*Brief*: Lines that contain "JSON" are to be copied from the material, every one of them.

*Data records*:
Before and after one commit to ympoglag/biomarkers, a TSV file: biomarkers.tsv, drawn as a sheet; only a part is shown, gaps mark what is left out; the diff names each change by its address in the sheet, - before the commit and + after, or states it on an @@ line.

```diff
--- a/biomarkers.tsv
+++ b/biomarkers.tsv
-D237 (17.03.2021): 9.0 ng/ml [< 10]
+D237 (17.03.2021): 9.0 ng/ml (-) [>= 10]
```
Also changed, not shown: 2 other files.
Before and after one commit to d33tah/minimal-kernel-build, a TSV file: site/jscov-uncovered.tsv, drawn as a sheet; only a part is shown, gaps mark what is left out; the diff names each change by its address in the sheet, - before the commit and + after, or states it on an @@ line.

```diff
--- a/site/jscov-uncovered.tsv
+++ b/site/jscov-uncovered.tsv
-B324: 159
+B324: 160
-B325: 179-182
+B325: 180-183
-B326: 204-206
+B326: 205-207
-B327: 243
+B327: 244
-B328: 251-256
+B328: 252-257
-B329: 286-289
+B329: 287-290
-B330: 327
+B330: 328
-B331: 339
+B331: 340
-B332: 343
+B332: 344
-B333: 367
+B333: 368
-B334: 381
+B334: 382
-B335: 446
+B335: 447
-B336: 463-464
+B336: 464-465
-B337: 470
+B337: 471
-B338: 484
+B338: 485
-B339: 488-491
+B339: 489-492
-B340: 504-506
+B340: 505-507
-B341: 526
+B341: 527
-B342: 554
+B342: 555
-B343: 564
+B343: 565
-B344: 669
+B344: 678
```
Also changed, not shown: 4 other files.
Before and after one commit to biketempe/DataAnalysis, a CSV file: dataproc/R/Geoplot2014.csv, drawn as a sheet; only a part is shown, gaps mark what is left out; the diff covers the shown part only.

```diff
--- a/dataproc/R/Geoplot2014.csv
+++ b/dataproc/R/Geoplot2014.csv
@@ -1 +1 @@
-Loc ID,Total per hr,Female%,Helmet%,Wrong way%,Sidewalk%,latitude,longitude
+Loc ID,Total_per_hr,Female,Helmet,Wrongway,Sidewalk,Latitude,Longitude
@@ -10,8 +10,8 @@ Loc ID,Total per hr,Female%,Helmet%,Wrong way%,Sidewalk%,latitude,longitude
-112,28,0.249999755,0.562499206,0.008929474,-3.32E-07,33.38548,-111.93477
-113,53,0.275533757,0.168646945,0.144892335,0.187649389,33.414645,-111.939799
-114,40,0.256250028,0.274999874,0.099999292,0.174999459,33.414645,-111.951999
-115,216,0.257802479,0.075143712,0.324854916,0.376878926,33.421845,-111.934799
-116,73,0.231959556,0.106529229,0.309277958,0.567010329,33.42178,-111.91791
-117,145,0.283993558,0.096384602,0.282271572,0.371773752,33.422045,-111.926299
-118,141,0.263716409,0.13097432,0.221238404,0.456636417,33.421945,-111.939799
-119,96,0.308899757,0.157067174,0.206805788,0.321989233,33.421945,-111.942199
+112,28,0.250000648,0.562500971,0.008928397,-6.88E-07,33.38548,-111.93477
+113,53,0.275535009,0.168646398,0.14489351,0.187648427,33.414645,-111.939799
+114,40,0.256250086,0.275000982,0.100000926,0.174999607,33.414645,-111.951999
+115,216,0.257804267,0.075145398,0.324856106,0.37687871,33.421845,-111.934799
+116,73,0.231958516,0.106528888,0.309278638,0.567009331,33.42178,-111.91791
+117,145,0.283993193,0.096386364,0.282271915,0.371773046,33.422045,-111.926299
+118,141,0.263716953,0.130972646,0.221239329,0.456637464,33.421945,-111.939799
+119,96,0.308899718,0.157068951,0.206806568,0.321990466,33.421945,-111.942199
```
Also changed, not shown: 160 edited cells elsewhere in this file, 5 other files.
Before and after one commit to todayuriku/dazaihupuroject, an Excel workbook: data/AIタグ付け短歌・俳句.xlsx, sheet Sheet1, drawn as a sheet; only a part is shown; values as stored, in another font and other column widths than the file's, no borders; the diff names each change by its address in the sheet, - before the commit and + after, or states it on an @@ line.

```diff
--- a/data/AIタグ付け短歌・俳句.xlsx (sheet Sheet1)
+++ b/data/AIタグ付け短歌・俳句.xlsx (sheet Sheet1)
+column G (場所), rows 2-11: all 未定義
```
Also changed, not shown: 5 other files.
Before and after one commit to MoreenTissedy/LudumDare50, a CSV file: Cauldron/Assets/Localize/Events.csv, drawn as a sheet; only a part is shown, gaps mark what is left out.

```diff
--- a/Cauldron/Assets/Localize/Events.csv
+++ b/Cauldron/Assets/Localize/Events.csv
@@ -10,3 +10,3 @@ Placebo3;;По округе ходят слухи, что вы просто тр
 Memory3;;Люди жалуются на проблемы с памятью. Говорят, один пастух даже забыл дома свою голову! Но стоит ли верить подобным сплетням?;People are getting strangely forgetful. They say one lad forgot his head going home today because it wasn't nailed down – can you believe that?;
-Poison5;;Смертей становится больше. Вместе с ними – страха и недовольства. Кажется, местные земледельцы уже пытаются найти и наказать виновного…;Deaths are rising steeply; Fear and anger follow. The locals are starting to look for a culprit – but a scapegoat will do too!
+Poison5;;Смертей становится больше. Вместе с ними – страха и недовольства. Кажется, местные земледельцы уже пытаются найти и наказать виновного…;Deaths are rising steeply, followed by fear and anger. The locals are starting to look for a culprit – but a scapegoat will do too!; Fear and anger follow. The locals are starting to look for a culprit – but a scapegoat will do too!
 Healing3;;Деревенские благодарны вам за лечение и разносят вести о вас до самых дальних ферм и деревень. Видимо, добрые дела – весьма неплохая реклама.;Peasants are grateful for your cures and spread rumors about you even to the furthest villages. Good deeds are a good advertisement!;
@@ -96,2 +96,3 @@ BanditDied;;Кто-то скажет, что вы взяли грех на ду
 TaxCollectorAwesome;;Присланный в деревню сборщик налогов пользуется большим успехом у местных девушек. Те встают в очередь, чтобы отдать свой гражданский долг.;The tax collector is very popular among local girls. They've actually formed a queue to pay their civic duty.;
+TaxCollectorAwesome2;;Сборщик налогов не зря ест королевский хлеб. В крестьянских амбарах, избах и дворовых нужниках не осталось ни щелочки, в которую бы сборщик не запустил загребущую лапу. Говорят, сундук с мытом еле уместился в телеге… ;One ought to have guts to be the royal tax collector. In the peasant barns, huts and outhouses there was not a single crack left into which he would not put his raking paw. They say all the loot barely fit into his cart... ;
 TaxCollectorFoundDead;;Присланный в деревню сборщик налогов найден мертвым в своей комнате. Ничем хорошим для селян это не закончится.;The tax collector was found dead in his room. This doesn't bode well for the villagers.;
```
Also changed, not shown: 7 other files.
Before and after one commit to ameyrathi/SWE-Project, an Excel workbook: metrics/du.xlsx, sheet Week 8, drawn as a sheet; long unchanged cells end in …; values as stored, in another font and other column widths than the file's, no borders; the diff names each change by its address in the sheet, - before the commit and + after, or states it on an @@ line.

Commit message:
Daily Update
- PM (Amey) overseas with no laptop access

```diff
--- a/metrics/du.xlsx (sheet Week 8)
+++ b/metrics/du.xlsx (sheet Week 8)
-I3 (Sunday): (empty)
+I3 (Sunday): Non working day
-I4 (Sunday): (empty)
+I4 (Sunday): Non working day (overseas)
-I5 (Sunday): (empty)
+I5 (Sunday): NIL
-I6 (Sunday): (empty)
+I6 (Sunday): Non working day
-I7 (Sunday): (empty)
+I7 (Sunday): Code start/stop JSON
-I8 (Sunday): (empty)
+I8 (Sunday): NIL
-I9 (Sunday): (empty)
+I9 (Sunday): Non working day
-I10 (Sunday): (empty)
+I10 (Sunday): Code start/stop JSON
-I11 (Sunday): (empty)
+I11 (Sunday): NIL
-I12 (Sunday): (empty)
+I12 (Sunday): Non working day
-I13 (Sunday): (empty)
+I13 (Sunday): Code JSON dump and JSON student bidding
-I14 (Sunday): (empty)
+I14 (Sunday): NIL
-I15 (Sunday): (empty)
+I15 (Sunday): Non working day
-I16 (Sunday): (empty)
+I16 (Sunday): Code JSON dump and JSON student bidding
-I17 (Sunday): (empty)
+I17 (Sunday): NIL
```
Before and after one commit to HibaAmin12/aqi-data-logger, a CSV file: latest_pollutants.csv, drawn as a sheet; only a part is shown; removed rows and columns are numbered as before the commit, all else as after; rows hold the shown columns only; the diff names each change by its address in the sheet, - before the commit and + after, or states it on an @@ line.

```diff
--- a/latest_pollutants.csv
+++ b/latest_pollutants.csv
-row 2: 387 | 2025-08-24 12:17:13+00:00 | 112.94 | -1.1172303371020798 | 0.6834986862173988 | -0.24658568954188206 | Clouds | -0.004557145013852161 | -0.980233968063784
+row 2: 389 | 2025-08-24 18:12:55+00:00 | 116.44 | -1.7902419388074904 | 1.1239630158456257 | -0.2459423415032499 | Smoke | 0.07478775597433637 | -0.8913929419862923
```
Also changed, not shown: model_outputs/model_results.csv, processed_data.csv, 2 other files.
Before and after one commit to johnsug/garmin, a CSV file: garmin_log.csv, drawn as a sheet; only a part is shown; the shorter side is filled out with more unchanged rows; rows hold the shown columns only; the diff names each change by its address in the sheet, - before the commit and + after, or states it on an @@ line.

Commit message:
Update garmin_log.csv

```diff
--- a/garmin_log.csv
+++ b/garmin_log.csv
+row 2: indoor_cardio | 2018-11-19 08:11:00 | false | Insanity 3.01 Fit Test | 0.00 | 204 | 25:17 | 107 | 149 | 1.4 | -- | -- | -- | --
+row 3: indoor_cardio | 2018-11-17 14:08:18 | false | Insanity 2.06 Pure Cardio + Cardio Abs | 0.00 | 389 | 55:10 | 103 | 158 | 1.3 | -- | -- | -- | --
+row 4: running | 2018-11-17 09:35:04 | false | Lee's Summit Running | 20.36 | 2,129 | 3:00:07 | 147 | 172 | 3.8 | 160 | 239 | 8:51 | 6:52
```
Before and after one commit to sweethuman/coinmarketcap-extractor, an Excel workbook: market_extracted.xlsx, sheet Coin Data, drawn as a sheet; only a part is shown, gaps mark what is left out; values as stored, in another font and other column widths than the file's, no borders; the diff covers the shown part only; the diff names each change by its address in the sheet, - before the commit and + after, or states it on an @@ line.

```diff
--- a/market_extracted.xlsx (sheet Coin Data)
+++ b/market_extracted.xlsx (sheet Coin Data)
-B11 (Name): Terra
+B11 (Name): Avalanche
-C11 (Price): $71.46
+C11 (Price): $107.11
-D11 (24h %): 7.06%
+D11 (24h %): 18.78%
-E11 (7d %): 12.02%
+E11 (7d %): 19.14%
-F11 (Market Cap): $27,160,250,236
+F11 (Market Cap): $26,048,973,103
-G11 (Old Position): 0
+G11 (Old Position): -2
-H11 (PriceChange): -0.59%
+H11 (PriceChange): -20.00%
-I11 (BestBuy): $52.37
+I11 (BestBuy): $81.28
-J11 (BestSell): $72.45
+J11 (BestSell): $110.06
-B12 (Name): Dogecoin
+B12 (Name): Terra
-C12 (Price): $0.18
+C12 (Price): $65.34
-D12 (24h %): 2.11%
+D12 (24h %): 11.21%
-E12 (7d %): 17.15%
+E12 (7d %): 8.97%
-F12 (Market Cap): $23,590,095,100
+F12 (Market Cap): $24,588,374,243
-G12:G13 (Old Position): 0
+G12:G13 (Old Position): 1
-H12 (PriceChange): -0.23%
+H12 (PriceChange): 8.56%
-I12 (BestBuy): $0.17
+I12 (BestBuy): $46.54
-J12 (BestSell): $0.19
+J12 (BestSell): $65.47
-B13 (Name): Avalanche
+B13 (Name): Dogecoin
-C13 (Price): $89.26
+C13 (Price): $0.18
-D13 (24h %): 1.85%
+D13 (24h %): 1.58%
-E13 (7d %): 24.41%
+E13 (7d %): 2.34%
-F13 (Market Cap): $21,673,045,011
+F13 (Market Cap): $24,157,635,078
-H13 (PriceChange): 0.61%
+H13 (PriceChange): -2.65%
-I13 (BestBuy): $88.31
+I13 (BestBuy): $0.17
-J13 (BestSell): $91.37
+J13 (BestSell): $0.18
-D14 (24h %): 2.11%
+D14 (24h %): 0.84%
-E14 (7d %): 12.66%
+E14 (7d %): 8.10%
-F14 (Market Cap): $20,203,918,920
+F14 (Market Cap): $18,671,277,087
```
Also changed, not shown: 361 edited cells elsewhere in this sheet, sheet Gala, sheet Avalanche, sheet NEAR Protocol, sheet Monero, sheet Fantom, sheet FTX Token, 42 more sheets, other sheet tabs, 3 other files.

*Output of the exercise*:
+I7 (Sunday): Code start/stop JSON
+I10 (Sunday): Code start/stop JSON
+I13 (Sunday): Code JSON dump and JSON student bidding
+I16 (Sunday): Code JSON dump and JSON student bidding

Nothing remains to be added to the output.